SMH. Demands aren't enough. Good relationships of any sort, intimate and other, are formidable. (Attraction + Respect + Trust = Formidable)
— James Felton Keith (@JFKii) August 21, 2015
Tine Turner said it best "what's love got to do with it..." With BlackLivesMatters, Clinton said, "you may not ever change enough hearts" but it can change minds and the formal protections of all lives. Diversity is not about assimilation but formal acceptance and integration of the queer (minority) groups so to ensure that we can all co-exist productively.
— James Felton Keith (@JFKii) August 20, 2015
These types of comments should be expected not only because Hillary represents a diverse group of Americans and global American interests, but also because politicians need people to meet their political activism with social activism. BlackLivesMatters did a great job at getting the attention of the world and this video is an example. It was true that politicians did not understand what the hashtag meant. BlackLivesMatter activists are not "disrupting" the political process, they are participating.
We are having the same conversations again and again, since before the civil rights era, and perhaps we should be constantly having these conversations under changing titles and modern themes. In Covenant with Black America, there was mention of often overlooked Black labor and civil rights A. Philip Randolph who came before Paul Robeson, and MLK, and JFK, and LBJ… he had unique access to the White House. The book tells the story of after dinner cigars on September 27, 1940, when Randolph was invited to the kings quarters. I’m talking about non other than the record holder WWII strategist, 4 term elected President Franklin D Roosevelt. At FDR’s request, Randolph talked about the dire conditions of Black people at the time and an agenda for governmental intervention. As it goes in the book…
Roosevelt, after fully acknowledging the validity and merit of Randolph’s arguments and the merits of his substantive proposals, challenged the well-known activist with the following words: “Now, go out and make me do it.”

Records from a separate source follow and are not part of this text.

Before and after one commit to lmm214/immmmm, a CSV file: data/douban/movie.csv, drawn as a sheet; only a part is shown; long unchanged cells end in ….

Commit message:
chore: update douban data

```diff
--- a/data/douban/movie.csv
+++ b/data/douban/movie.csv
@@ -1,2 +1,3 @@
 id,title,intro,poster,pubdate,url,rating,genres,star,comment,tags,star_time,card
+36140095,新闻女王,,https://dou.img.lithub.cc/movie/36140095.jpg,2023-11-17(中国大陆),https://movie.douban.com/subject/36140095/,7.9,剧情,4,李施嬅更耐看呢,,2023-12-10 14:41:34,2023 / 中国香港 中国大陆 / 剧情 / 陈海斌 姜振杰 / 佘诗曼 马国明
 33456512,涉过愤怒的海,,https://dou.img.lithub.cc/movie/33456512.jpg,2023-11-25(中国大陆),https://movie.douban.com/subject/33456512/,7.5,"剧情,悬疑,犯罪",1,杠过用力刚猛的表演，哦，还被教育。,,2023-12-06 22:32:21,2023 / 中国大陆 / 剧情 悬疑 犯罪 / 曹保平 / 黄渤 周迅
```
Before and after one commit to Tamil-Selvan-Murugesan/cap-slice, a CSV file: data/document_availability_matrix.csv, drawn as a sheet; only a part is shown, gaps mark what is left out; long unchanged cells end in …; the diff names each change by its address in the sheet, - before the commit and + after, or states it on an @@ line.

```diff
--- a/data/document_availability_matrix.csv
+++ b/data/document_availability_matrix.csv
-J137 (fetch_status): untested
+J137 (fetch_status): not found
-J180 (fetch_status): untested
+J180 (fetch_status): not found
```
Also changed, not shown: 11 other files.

Fast forward to the 2010’s: The extreme visibility from technology has outraged a generation with violent truths of Black deaths at high rates from terrorists and government officials. Different than our safe spaces where emotions are explored and strategy is built, when in the face of Power you must educate it and participate in the political process. I’m so proud of the way that the Boston leadership participated so far, but disappointed by the general comments and fall-out of the video from onlookers on social media. In this social media grass roots era of soundbites, leadership is still important. Many wont understand the stunt of BlackLivesMatter challenging progressive candidates. Event the mainstream news pundits are politicizing a topic that resides more in sociology and economics to ask invalid questions like “why challenge Democrats over Republicans“. It’s an ignorant interpretation of the strategy. Wise: Hillary as the powerful representative of so many Americans (of all cultural backgrounds including Blacks) could only afford to talk about political action, regardless of how she lobbied in the 1990s. This movement must make policy recommendations at the municipal, state, and national level to empower minorities to have immediate influence and equity.